■ Activity ■
Wherever a line in the records below contains "header", copy that line.

■ Materials provided ■
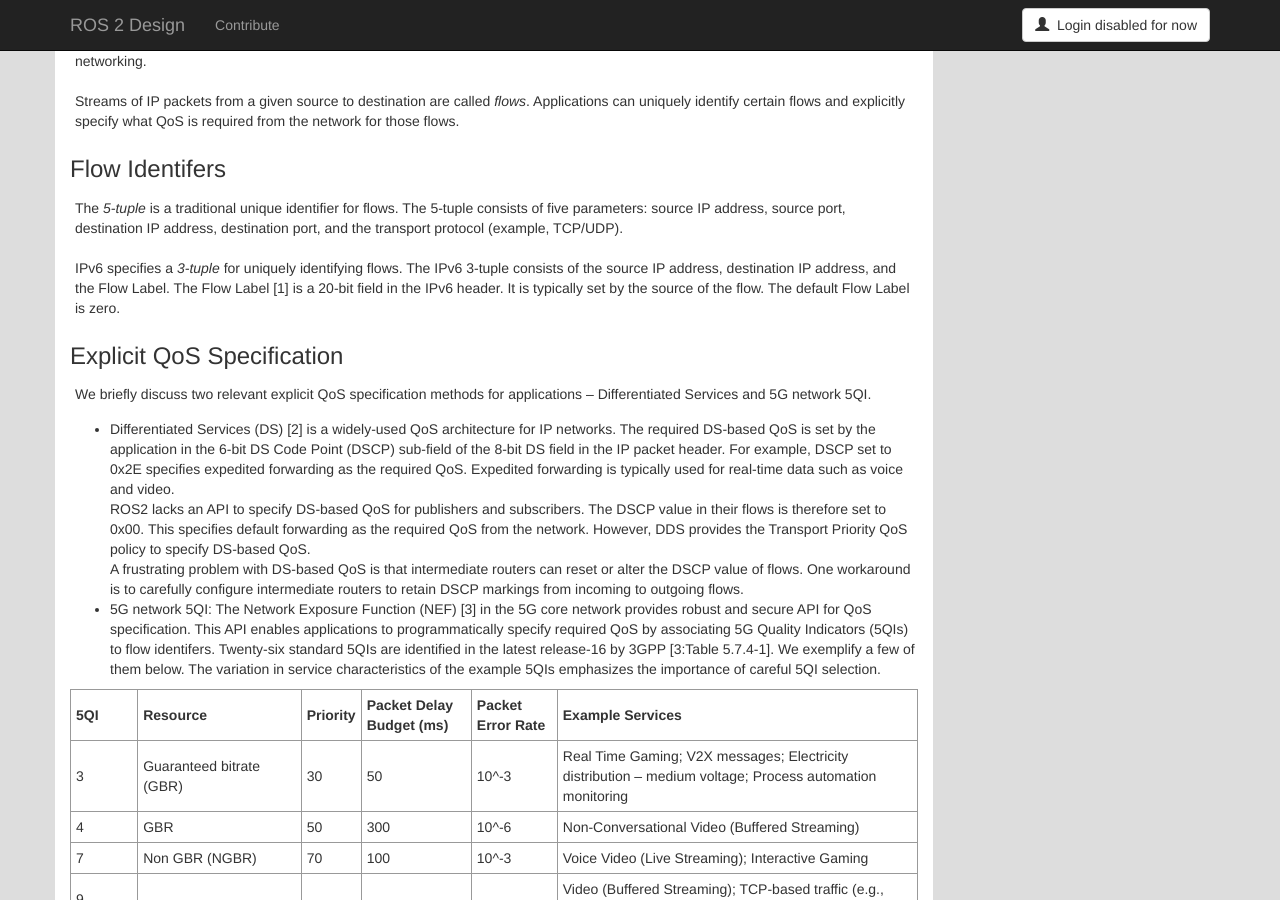
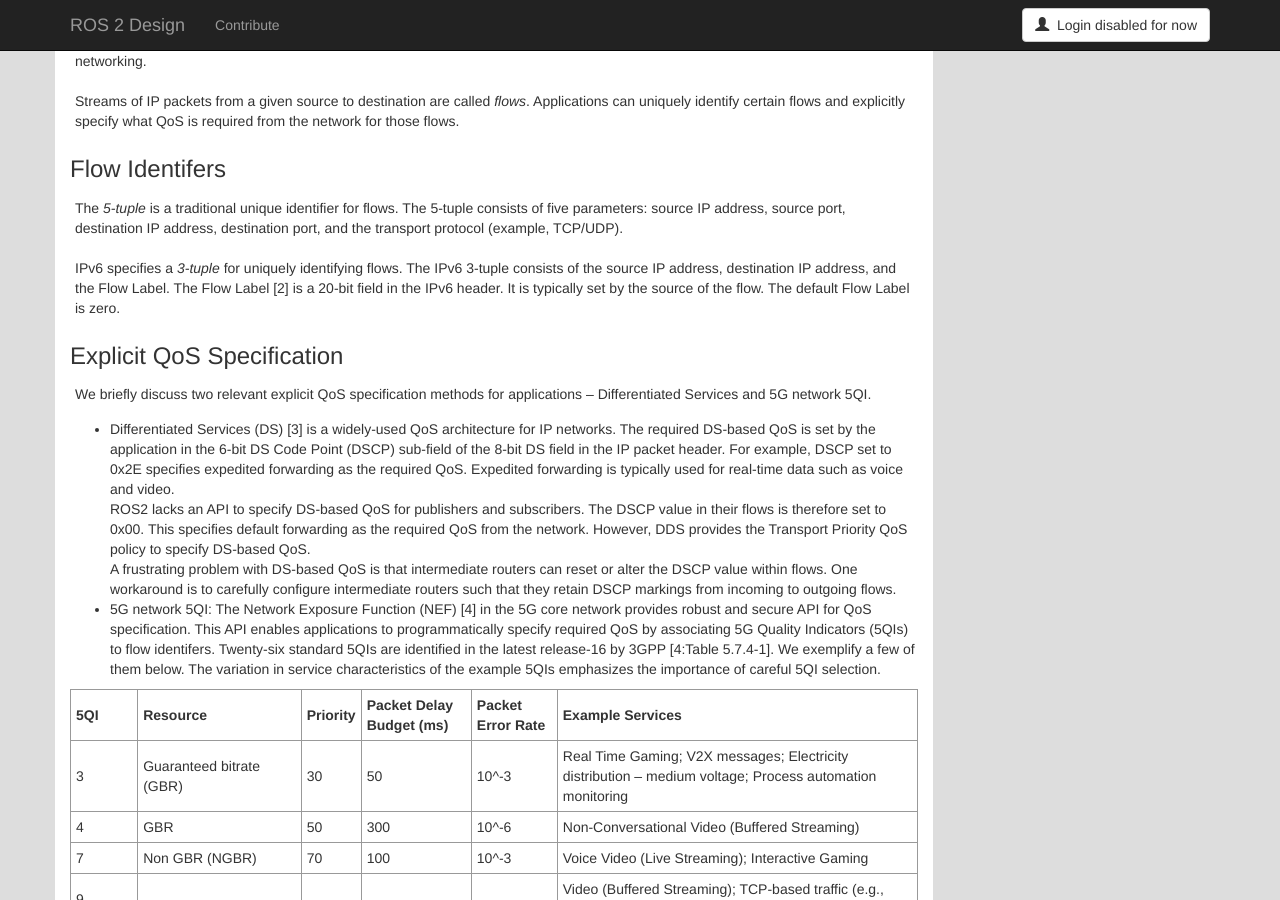
Before and after one commit to ros2/design, a Jekyll site: the page built from articles/unique_network_flows.md, in a window 1280 px wide and 900 px high, scrolled down 514 px. Built offline with Jekyll 4.4.1, drawn with Linux system fonts in a browser that asks for light colours; nearby versions of some CDN libraries; some of the changed text lies outside the part shown.

Commit message:
Fix typos and argumentation

```diff
--- a/articles/unique_network_flows.md
+++ b/articles/unique_network_flows.md
@@ -35,19 +35,19 @@ Streams of IP packets from a given source to destination are called *flows*. App
 
 The *5-tuple* is a traditional unique identifier for flows. The 5-tuple consists of five parameters: source IP address, source  port, destination IP address, destination port, and the transport protocol (example, TCP/UDP).
 
-IPv6 specifies a *3-tuple* for uniquely identifying flows. The IPv6 3-tuple consists of the source IP address, destination IP address, and the Flow Label. The Flow Label [1] is a 20-bit field in the IPv6 header. It is typically set by the source of the flow. The default Flow Label is zero.
+IPv6 specifies a *3-tuple* for uniquely identifying flows. The IPv6 3-tuple consists of the source IP address, destination IP address, and the Flow Label. The Flow Label [2] is a 20-bit field in the IPv6 header. It is typically set by the source of the flow. The default Flow Label is zero.
 
 ### Explicit QoS Specification
 
 We briefly discuss two relevant explicit QoS specification methods for applications -- Differentiated Services and 5G network 5QI.
 
-- Differentiated Services (DS) [2] is a widely-used QoS architecture for IP networks. The required DS-based QoS is set by the application in the 6-bit DS Code Point (DSCP) sub-field of the 8-bit DS field in the IP packet header. For example, DSCP set to 0x2E specifies expedited forwarding as the required QoS. Expedited forwarding is typically used for real-time data such as voice and video.
+- Differentiated Services (DS) [3] is a widely-used QoS architecture for IP networks. The required DS-based QoS is set by the application in the 6-bit DS Code Point (DSCP) sub-field of the 8-bit DS field in the IP packet header. For example, DSCP set to 0x2E specifies expedited forwarding as the required QoS. Expedited forwarding is typically used for real-time data such as voice and video.
 
    ROS2 lacks an API to specify DS-based QoS for publishers and subscribers. The DSCP value in their flows is therefore set to 0x00. This specifies default forwarding as the required QoS from the network. However, DDS provides the Transport Priority QoS policy to specify DS-based QoS.
 
-   A frustrating problem with DS-based QoS is that intermediate routers can reset or alter the DSCP value of flows. One workaround is to carefully configure intermediate routers to retain DSCP markings from incoming to outgoing flows.
+   A frustrating problem with DS-based QoS is that intermediate routers can reset or alter the DSCP value within flows. One workaround is to carefully configure intermediate routers such that they retain DSCP markings from incoming to outgoing flows.
 
-- 5G network 5QI: The Network Exposure Function (NEF) [3] in the 5G core network provides robust and secure API for QoS specification. This API enables applications to programmatically specify required QoS by associating 5G Quality Indicators (5QIs) to flow identifers. Twenty-six standard 5QIs are identified in the latest release-16 by 3GPP [3:Table 5.7.4-1]. We exemplify a few of them below. The variation in service characteristics of the example 5QIs emphasizes the importance of careful 5QI selection.
+- 5G network 5QI: The Network Exposure Function (NEF) [4] in the 5G core network provides robust and secure API for QoS specification. This API enables applications to programmatically specify required QoS by associating 5G Quality Indicators (5QIs) to flow identifers. Twenty-six standard 5QIs are identified in the latest release-16 by 3GPP [4:Table 5.7.4-1]. We exemplify a few of them below. The variation in service characteristics of the example 5QIs emphasizes the importance of careful 5QI selection.
 
 | 5QI         | Resource                                   | Priority | Packet Delay Budget (ms) | Packet Error Rate | Example Services                                                                                                        |
 | ----------- | ------------------------------------------ | -------- | ------------------------ | ----------------- | ------------------------------------------------------------------------------------------------------------------------|
```
Also changed, not shown: other parts of articles/unique_network_flows.md (+1 -1 lines).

■ Solution ■
-IPv6 specifies a *3-tuple* for uniquely identifying flows. The IPv6 3-tuple consists of the source IP address, destination IP address, and the Flow Label. The Flow Label [1] is a 20-bit field in the IPv6 header. It is typically set by the source of the flow. The default Flow Label is zero.
+IPv6 specifies a *3-tuple* for uniquely identifying flows. The IPv6 3-tuple consists of the source IP address, destination IP address, and the Flow Label. The Flow Label [2] is a 20-bit field in the IPv6 header. It is typically set by the source of the flow. The default Flow Label is zero.
-- Differentiated Services (DS) [2] is a widely-used QoS architecture for IP networks. The required DS-based QoS is set by the application in the 6-bit DS Code Point (DSCP) sub-field of the 8-bit DS field in the IP packet header. For example, DSCP set to 0x2E specifies expedited forwarding as the required QoS. Expedited forwarding is typically used for real-time data such as voice and video.
+- Differentiated Services (DS) [3] is a widely-used QoS architecture for IP networks. The required DS-based QoS is set by the application in the 6-bit DS Code Point (DSCP) sub-field of the 8-bit DS field in the IP packet header. For example, DSCP set to 0x2E specifies expedited forwarding as the required QoS. Expedited forwarding is typically used for real-time data such as voice and video.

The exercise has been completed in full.